Despite recent bipartisan investment in progressive reform of sentencing laws, Attorney General and royal pain Jeff Sessions has instructed his prosecutors to pursue a policy of maximum sentencing, and mandatory minimums.

Here’s what we think you should do about it:

1.  Look up your senator.

2.  Tell them you think Jeff Sessions’ latest instructions are unjust and unethical. Let them know that you fully support criminal justice reform legislation. Tell them that this issue matters to you when you’re considering your vote.

3.  Pass it on.

Lots of folks have been organizing for reform long before this current administration. Here are just a handful of the groups who have been fighting this fight, and who could use your support. Educate yourselves. Donate. Show up.

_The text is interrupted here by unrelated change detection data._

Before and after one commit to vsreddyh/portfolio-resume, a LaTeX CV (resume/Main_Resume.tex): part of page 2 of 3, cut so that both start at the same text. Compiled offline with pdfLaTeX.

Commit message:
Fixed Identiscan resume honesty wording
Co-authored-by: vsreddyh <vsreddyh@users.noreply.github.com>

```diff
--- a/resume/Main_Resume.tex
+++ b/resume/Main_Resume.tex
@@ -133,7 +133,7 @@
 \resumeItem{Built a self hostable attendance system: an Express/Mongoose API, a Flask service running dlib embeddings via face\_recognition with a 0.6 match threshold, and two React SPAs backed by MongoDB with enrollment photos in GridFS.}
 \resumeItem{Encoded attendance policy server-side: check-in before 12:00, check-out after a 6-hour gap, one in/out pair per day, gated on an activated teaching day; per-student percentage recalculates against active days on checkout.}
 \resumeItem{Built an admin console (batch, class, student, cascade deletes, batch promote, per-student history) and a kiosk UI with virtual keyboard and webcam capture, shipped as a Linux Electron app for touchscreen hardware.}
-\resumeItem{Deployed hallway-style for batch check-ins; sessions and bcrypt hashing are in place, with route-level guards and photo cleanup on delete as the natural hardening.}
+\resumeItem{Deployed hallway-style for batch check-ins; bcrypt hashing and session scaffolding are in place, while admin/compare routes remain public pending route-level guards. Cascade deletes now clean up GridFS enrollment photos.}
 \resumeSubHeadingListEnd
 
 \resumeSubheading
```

Families against Mandatory Minimums
The Sentencing Project
Color of Change
Essie Justice Group
Dignity and Power Now


Essie Justice Group
Harnessing the collective power of women with incarcerated loved ones.

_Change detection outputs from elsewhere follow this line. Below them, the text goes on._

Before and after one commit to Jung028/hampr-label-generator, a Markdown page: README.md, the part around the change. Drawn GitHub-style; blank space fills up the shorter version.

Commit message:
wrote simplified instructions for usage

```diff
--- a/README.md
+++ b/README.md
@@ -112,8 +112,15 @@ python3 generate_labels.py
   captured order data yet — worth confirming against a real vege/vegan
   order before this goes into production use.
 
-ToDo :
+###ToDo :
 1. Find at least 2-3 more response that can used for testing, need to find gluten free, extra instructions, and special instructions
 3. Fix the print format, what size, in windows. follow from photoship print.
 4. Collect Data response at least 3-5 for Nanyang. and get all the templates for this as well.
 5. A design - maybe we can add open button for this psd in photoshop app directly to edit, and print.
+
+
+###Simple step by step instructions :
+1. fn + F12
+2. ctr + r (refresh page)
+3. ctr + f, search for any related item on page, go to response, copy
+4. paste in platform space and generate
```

Sentencing Project
The Sentencing Project has been working for a fair and effective U.S. justice system since 1986.


It’s important to remember that harsh sentencing laws disproportionately affect communities of color, making this an issue of race and power as much as it is about crime and jail.

Here’s a list of recent literature which we think should be mandatory reading to help (mostly white, let’s be honest) folks understand how racism functions in the U.S.. Because knowledge is power. It enables you to be part of the solution. It makes you feel personally empowered to face the work at hand. And when you’re reading masters of the word, such as the authors suggested below, it can also be a terribly enjoyable process.

Between the World and Me | Ta-Nehisi Coates

The New Jim Crow: Mass Incarceration in the Age of Colorblindness | Michelle Alexander

Tears We Cannot Stop: A Sermon to White America | Michael Eric Dyson

Freedom Is a Constant Struggle: Ferguson, Palestine, and the Foundations of a Movement | Angela Davis

Does your library have all these books? If not, submit a request to get them added to the catalog.

We have this long history of racism in this country, and as it happens, the criminal justice system has been perhaps the most prominent instrument for administering racism. But the racism doesn’t actually come from the criminal justice system.
— Ta-Nehisi Coates

From Issue 13 - May 15, 2017